Entrepreneurs Create Vietnamese Values

10:10:05 AM | 10/10/2022

Entrepreneurs have increasingly expressed their roles in advancing industrialization, modernization, and national competitiveness improvement, accelerating integration and creating Vietnamese brand values.

A great resource for national development

According to the Vietnam Chamber of Commerce and Industry (VCCI), as of December 31, 2021, Vietnam had nearly 860,000 active enterprises, 15,300 non-agricultural cooperatives and 5.1 million smallholder business households (of which 1.6 million households have tax codes). The number of entrepreneurs reaches millions.

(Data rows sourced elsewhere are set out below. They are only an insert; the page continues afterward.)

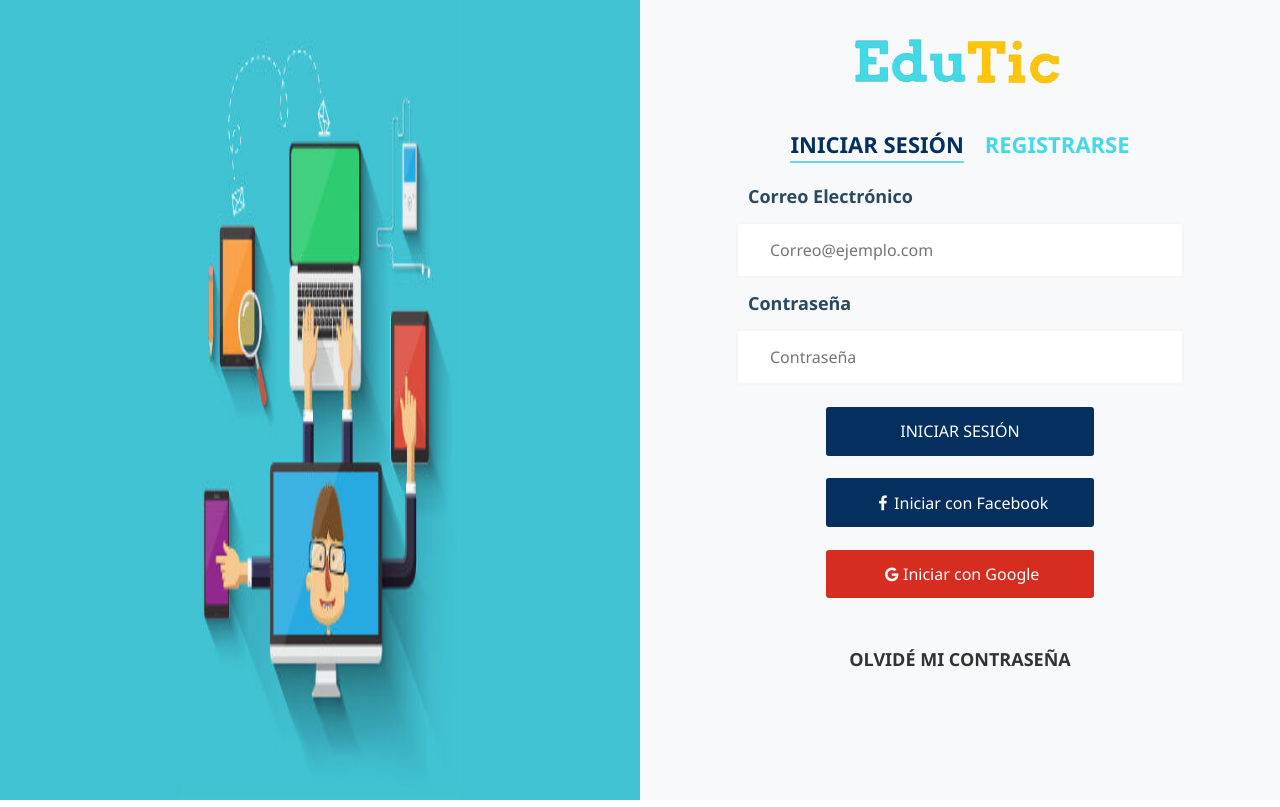
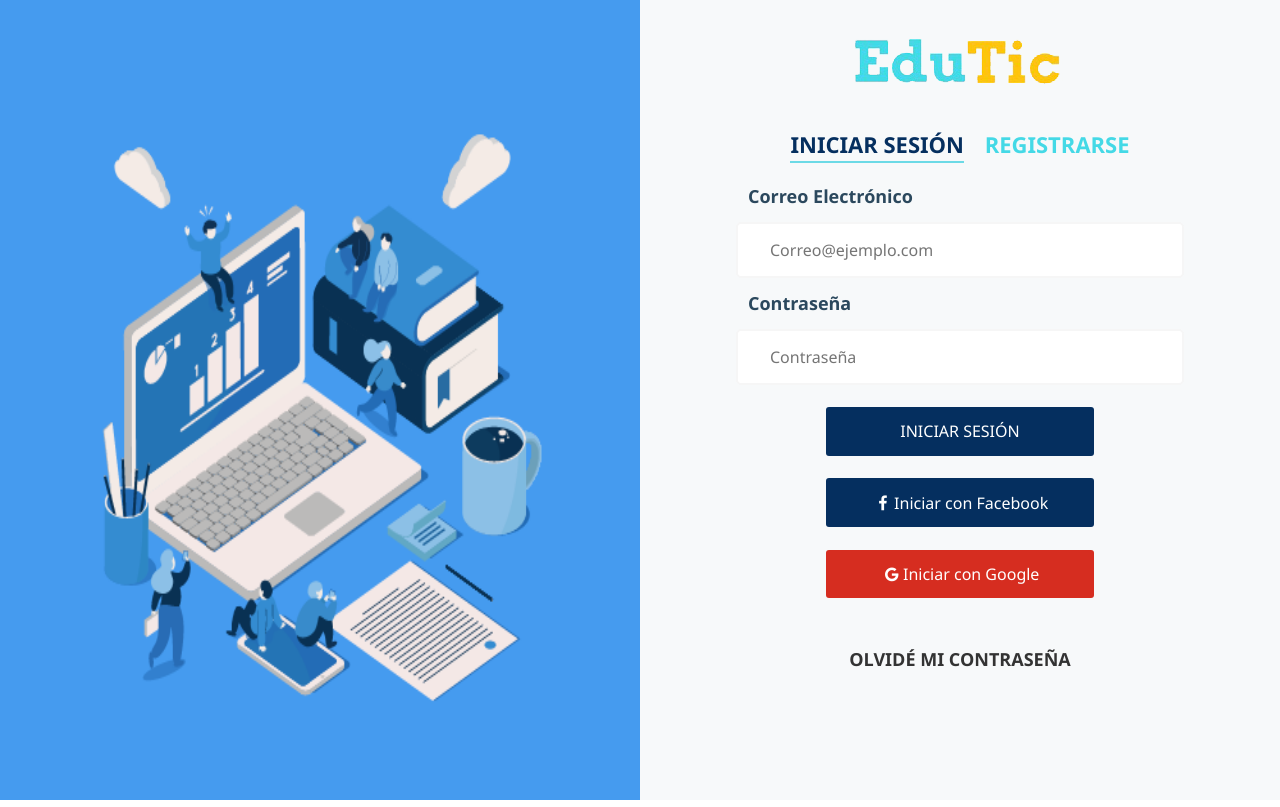
Before and after one commit to yulissateranc/lim-2018-05-bc-core-am-socialnetwork, a website: page src/index.html in a window 1280 px wide. Drawn offline with Linux system fonts and the light colour scheme; no server answers; a web font is replaced by a local one.

```diff
--- a/src/index.html
+++ b/src/index.html
@@ -51,7 +51,7 @@
         </div>
     </div>
     <div id="slide">
-        <img src="view/assets/img/slide6.jpg" />
+        <img src="view/assets/img/Slide.png" />
     </div>
     <script src="https://www.gstatic.com/firebasejs/5.2.0/firebase.js"></script>
     <script src="../src/model/firebase-config.js"></script>
```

Vietnamese enterprises and entrepreneurs importantly help mobilize social resources for socio-economic growth. Specifically, the domestic business sector currently contributes 68% of the nation's GDP and over 70% of budget revenue, employs 10.2 million workers, and generates nearly 30% of the export value.

Their roles have been expressed more clearly as they have joined hands with the whole country to overcome the COVID-19 pandemic in the past two years. 

As a large conglomerate in Vietnam, Vingroup has actively built laboratories, and linked and transferred vaccine technology regarding the COVID-19 pandemic virus for domestic production and supply.

In addition, Vingroup supported medical equipment such as ventilators and test kits worth thousands of billions of Vietnamese dong for the epidemic prevention force.

Masan, a top retailer and manufacturer of consumer goods, not only provided machinery, equipment and money, but also acted as a "front-line force against the epidemic" when it maintained operations of its WinMart/Winmart+ convenience stores during lockdown times to provide essential goods to people.

TH Group and GELEXIMCO are among the other prominent contributors to the COVID-19 pandemic containment.

Preliminary statistics showed that more than 70% of the COVID-19 Vaccine Fund resources called for by the Government came from entrepreneurs and businesses.

Joint effort to create Vietnamese values

Entrepreneurs have confronted numerous difficulties due to the pandemic consequences such as uneven economic recovery programs among countries, global supply chain disruptions and the Russia-Ukraine conflict. However, they have now entered the new normal period, and many of them have resumed their pre-COVID-19 growth levels.

Despite lots of challenges in 2021, Vietnam still had six billionaires on the Forbes list.

Entrepreneurs have worked to develop Vietnamese-branded value chains.

According to statistics, 124 companies have developed 283 national brand products, with some being very successful in regional and international markets such as Viettel, Vinamilk, VinFast, Thaco, TH True Milk and ST25 rice.

With a long-term strategy and vision, large domestic corporations have been gradually creating Vietnamese values in many fields. These values are not only limited to individual products, but also an ecosystem development strategy.

Vingroup is the most obvious and typical example. It is nowadays often joked: “Born in Vinmec, staying in VinHomes, driving a VinFast car, shopping at Vinmart and studying at Vinschool”, showing an inclusive ecosystem of VinGroup that creates new values for Vietnamese people.

Masan, with the acquisition of Vincommerce chain and VinEco's research laboratories or a series of other Vietnamese brands such as Phuc Long and Mobicast, is also building its own ecosystem of pure Vietnamese consumer goods.

Thaco also poured a very big amount of money to build automobile research and manufacturing factories, aiming to make Vietnamese automobiles for Vietnamese people.

Some tech firms like FPT or CMC, with their strengths in research and invention, own many "Made in Vietnam" patents which are recognized by the world. They also have globalization strategies, with CMC opening its branch in Japan or FPT signing technology supply contracts with foreign countries.

Commonly, they are all private enterprises, or in other words, companies are operated by the will of their leaders.

Some state-owned enterprises, such as Viettel, are being operated and developed mainly by the board of directors and the executive board where entrepreneurs are given power and responsibility by the state.

Obviously, from that perspective, Vietnamese entrepreneurs are currently making ongoing efforts to create valuable Vietnamese brands to increase competitiveness, develop quickly and sustainably, and ensure independence and self-reliance of the economy, building and promoting the role of Vietnamese entrepreneurs in the period of accelerating industrialization, modernization and international integration.

Giang Tu (Vietnam Business Forum)